[[ Source records open ]]

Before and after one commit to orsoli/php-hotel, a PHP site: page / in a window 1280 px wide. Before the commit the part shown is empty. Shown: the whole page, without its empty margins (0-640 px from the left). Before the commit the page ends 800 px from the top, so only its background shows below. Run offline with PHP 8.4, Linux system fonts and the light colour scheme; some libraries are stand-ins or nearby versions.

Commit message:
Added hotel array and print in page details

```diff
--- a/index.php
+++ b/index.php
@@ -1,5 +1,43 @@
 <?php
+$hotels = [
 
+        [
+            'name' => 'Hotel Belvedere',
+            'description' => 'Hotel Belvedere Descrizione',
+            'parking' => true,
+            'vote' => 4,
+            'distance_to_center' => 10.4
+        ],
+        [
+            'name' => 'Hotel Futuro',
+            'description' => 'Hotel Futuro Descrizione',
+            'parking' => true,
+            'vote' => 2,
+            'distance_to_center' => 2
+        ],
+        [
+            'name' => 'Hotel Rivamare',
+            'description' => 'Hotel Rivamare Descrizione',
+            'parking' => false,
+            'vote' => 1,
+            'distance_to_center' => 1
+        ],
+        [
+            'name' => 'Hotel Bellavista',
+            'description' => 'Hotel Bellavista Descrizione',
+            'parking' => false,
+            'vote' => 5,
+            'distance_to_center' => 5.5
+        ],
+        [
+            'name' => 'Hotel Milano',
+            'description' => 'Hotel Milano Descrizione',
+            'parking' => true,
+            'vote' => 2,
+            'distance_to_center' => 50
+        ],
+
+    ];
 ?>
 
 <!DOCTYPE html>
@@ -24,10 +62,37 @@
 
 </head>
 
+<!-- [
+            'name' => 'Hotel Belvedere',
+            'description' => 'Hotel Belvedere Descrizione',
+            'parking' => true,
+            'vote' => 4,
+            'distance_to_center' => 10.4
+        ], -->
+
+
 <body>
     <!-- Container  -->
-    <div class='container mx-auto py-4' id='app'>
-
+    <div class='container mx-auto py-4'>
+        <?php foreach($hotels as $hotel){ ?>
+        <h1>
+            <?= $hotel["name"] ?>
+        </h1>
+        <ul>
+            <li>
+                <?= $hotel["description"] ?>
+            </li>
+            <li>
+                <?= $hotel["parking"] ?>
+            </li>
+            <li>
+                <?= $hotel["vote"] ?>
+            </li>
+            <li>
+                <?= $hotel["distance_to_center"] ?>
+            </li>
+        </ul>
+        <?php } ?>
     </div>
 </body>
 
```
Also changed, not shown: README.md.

[[ Source records closed ]]

### What you are asked to do
The lines holding the word "vote" are the answer. Pull them out of the records and copy them.

### Result for this exercise
+            'vote' => 4,
+            'vote' => 2,
+            'vote' => 1,
+            'vote' => 5,
+            'vote' => 2,
+            'vote' => 4,
+                <?= $hotel["vote"] ?>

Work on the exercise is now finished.